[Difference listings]
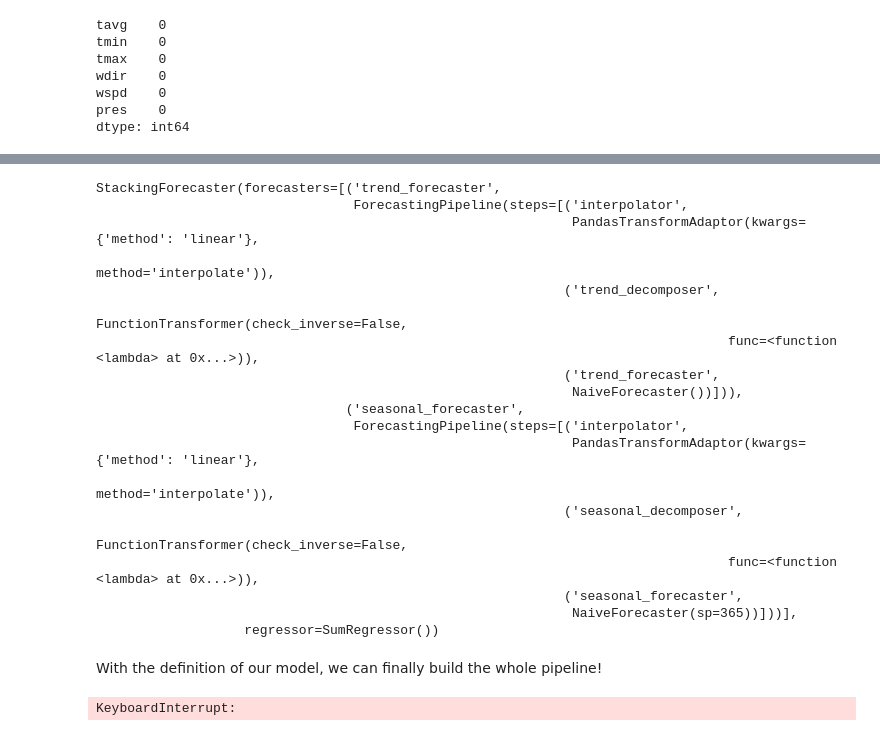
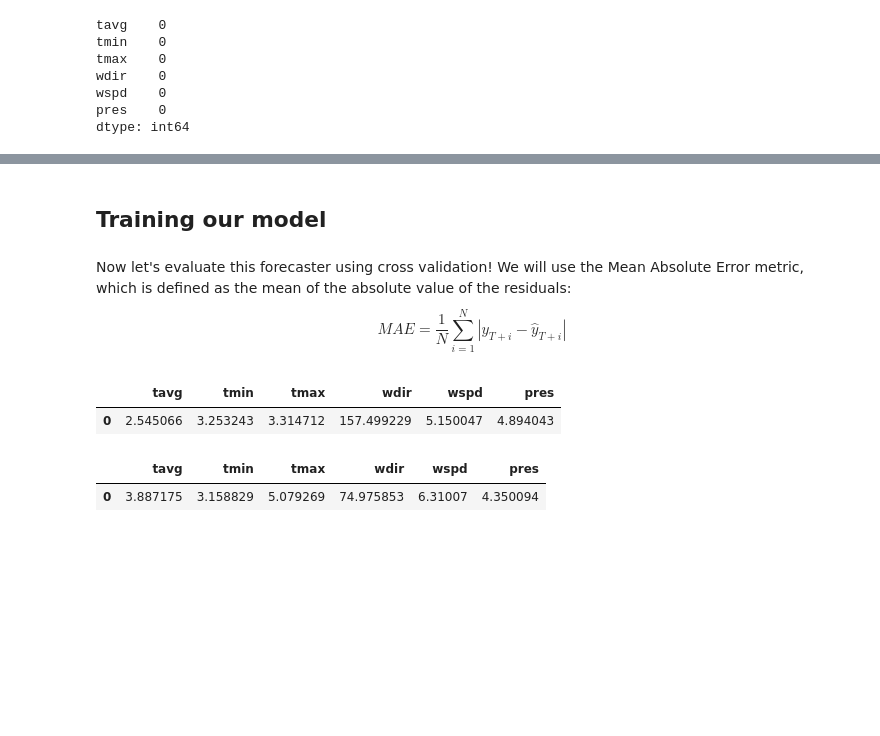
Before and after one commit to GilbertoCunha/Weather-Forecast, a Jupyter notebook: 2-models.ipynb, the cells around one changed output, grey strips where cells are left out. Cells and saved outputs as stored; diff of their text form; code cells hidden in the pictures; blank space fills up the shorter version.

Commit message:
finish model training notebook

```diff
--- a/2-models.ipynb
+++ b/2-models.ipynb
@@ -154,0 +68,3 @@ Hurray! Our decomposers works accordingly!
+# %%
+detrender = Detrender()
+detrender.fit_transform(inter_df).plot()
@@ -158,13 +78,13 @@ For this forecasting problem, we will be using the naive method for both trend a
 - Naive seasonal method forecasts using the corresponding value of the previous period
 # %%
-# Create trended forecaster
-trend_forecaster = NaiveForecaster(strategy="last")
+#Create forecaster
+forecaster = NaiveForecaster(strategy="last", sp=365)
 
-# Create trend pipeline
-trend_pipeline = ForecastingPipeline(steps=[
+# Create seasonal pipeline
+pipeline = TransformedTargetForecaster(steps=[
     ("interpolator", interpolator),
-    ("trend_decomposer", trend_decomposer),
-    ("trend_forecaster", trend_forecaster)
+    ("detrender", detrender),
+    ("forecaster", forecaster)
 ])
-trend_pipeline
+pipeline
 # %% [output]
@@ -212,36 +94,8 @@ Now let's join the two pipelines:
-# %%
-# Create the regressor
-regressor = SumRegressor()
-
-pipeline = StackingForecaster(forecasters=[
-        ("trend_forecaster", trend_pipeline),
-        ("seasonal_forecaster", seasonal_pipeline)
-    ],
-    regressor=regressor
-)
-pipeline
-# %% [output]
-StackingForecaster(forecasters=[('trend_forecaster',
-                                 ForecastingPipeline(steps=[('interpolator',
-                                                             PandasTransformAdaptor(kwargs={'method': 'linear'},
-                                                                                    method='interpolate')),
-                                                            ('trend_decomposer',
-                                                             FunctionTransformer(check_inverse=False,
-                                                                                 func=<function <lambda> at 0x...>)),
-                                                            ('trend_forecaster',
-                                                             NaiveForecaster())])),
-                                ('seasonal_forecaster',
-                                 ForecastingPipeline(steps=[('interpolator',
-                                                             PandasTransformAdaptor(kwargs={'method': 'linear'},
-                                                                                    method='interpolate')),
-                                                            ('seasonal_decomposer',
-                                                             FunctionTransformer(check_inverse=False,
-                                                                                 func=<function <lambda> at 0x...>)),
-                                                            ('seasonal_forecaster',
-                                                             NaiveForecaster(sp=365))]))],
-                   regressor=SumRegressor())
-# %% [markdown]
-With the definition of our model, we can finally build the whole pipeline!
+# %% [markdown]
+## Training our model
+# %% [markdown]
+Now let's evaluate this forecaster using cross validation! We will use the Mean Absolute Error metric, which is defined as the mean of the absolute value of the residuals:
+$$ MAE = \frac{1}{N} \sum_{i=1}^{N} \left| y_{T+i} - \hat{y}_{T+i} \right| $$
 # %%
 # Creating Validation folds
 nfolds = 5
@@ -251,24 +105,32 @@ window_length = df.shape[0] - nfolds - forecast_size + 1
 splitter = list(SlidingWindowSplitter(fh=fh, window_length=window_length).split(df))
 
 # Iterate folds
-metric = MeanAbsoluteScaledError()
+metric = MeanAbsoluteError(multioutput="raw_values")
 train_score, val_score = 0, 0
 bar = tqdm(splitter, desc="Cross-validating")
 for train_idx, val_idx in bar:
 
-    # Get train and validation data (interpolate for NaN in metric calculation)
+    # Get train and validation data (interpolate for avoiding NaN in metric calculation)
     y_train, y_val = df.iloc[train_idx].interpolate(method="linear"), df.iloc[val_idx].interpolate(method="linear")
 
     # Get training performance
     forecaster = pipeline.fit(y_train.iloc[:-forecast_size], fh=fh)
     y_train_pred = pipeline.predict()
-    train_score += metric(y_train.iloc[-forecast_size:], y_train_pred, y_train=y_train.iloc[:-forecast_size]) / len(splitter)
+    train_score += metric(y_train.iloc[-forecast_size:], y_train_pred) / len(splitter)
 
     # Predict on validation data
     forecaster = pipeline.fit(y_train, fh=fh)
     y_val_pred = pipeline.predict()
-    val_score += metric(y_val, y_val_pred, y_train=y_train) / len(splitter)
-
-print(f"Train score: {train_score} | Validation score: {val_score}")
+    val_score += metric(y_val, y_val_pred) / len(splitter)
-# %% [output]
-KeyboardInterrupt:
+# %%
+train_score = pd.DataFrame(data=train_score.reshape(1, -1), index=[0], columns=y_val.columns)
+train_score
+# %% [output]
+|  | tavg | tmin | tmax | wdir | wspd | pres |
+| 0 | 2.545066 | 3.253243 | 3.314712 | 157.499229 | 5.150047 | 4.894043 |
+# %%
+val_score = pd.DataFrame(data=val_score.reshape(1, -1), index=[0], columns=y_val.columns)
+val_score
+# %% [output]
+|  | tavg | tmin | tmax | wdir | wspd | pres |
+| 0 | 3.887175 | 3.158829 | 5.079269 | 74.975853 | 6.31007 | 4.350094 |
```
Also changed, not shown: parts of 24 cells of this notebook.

--

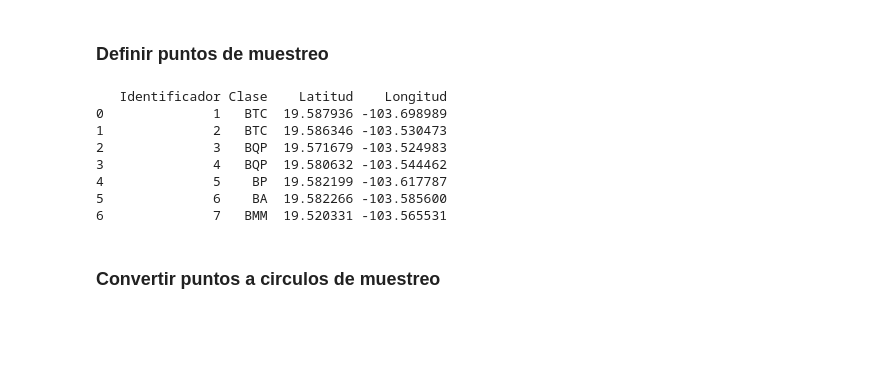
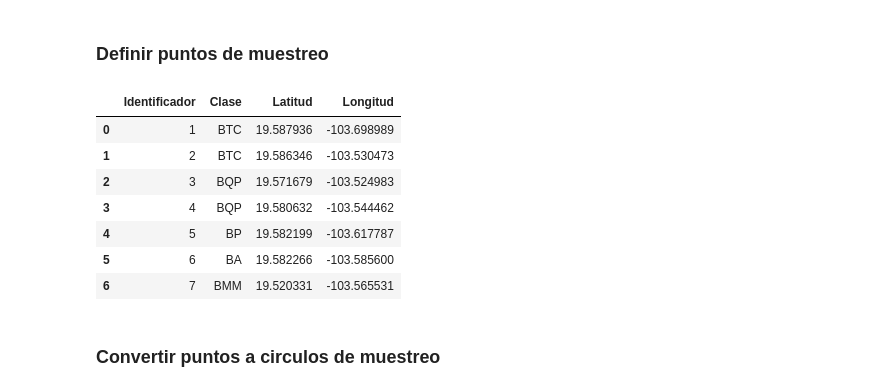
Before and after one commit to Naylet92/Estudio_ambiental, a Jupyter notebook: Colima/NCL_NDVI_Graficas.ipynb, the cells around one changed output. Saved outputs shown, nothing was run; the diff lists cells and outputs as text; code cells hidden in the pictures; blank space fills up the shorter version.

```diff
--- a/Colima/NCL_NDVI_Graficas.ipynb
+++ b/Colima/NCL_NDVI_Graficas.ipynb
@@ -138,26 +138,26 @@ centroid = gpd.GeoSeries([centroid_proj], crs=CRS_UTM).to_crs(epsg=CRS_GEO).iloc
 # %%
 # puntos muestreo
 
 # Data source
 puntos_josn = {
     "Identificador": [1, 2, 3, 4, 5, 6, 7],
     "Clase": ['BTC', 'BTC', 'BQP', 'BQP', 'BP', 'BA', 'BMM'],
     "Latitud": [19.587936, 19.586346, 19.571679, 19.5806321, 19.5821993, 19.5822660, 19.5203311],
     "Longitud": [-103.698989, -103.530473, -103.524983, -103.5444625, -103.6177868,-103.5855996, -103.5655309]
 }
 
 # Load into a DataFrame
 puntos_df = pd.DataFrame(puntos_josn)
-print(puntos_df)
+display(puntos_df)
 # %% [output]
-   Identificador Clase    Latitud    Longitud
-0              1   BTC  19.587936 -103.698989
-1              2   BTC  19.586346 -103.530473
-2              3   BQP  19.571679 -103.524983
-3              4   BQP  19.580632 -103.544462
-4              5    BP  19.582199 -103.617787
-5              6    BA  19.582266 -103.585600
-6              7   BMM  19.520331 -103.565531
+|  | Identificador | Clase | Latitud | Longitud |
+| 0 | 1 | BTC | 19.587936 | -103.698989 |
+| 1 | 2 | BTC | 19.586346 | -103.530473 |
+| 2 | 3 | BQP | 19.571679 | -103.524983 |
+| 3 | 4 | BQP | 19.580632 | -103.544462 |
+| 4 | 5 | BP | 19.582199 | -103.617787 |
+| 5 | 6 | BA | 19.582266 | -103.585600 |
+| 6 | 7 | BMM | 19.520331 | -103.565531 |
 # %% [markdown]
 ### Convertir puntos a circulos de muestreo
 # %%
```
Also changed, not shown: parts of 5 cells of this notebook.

---

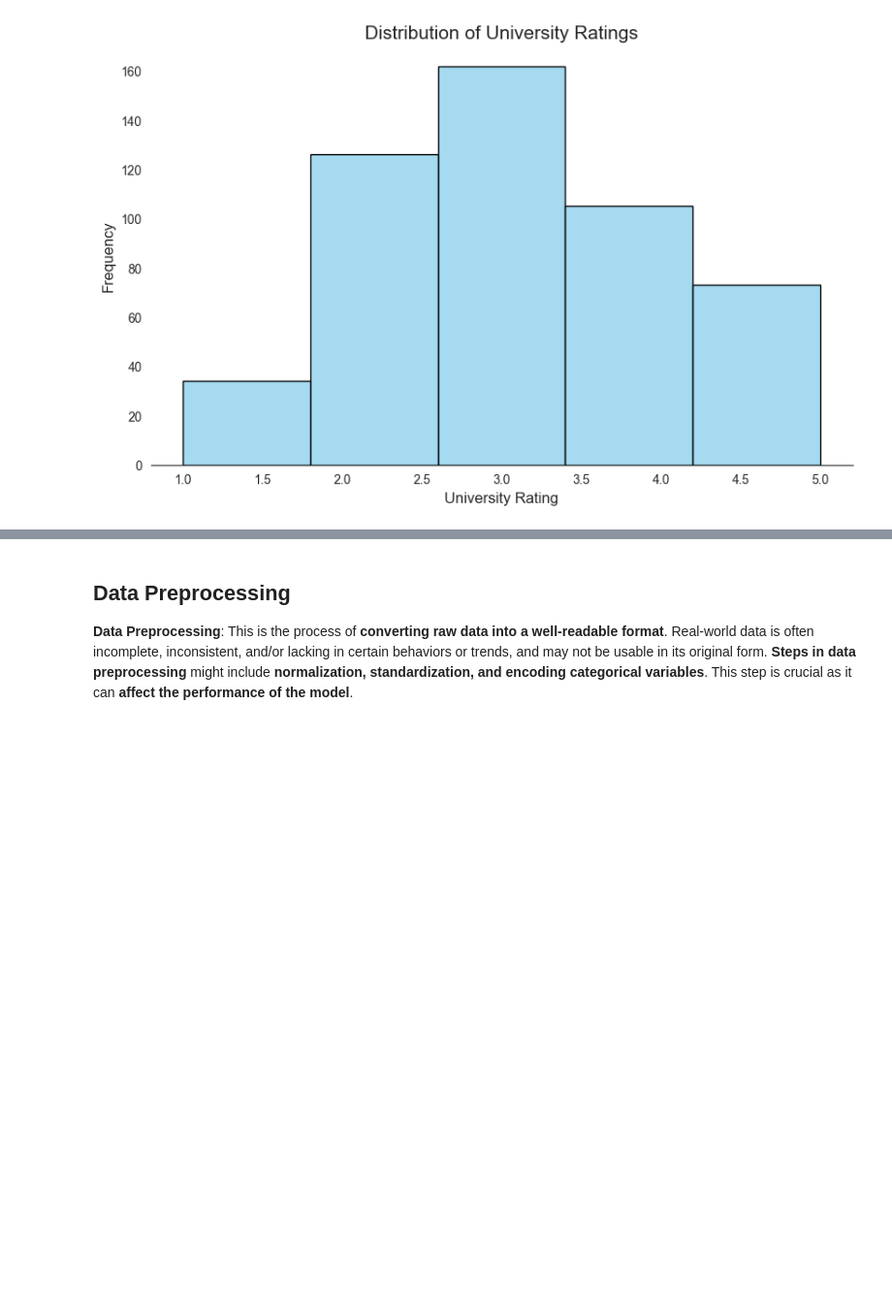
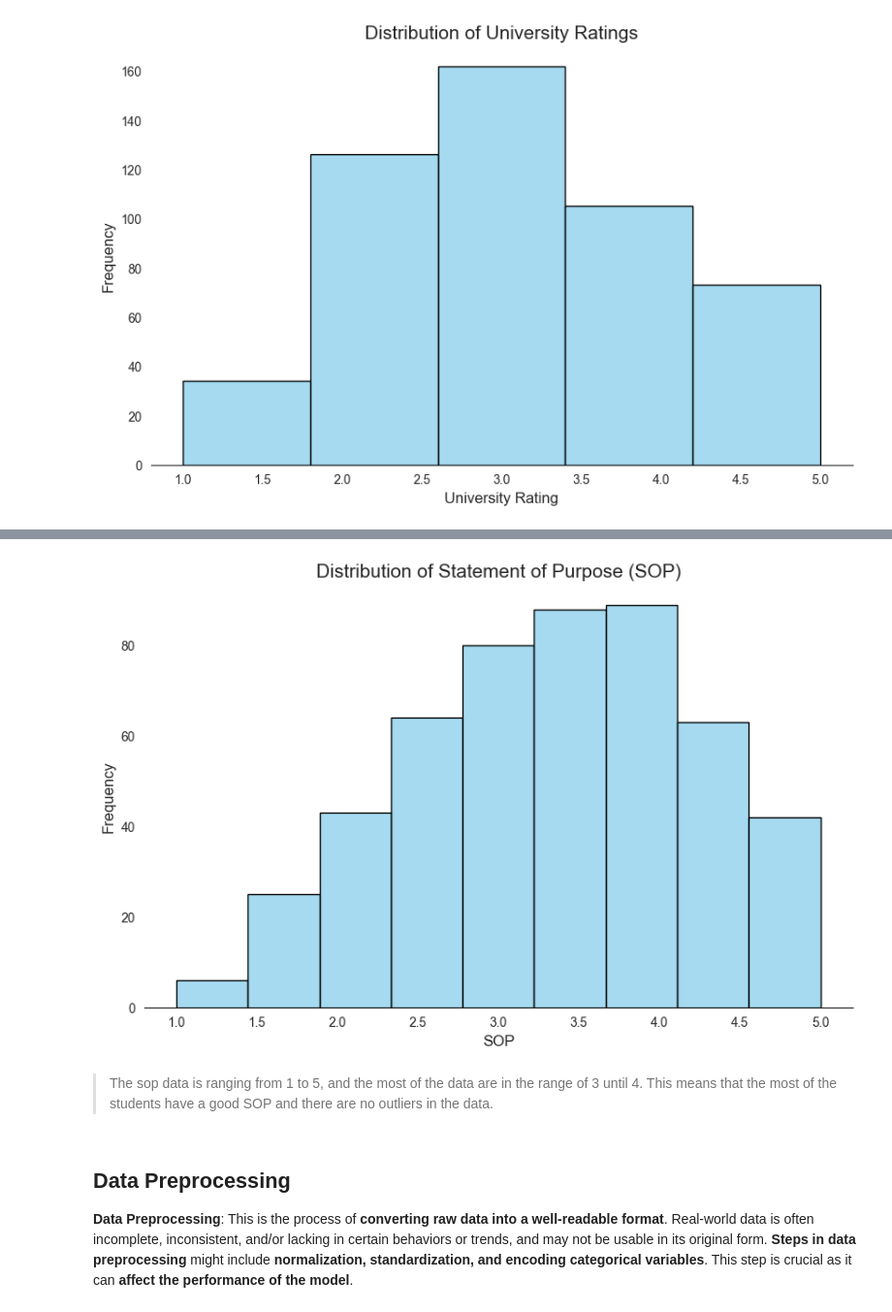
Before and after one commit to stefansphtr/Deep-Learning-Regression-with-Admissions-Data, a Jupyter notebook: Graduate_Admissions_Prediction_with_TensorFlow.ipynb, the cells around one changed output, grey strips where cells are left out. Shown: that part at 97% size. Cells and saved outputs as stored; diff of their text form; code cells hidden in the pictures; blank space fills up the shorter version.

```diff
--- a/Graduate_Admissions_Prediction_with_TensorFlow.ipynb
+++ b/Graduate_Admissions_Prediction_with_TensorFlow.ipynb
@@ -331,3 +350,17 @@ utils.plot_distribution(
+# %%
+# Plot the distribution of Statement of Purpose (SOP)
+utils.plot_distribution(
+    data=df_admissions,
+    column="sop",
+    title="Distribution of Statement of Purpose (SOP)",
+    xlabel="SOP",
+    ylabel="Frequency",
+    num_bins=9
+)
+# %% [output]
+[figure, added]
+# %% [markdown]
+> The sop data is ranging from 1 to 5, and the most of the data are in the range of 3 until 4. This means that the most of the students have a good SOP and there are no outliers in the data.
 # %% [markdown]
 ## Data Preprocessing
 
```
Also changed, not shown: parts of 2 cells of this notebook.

■ What you will do: The answer should consist of all lines from the records above that hold the word "method".

■ Worked solution:
@@ -158,13 +78,13 @@ For this forecasting problem, we will be using the naive method for both trend a
 - Naive seasonal method forecasts using the corresponding value of the previous period
-                                                             PandasTransformAdaptor(kwargs={'method': 'linear'},
-                                                                                    method='interpolate')),
-                                                             PandasTransformAdaptor(kwargs={'method': 'linear'},
-                                                                                    method='interpolate')),
     y_train, y_val = df.iloc[train_idx].interpolate(method="linear"), df.iloc[val_idx].interpolate(method="linear")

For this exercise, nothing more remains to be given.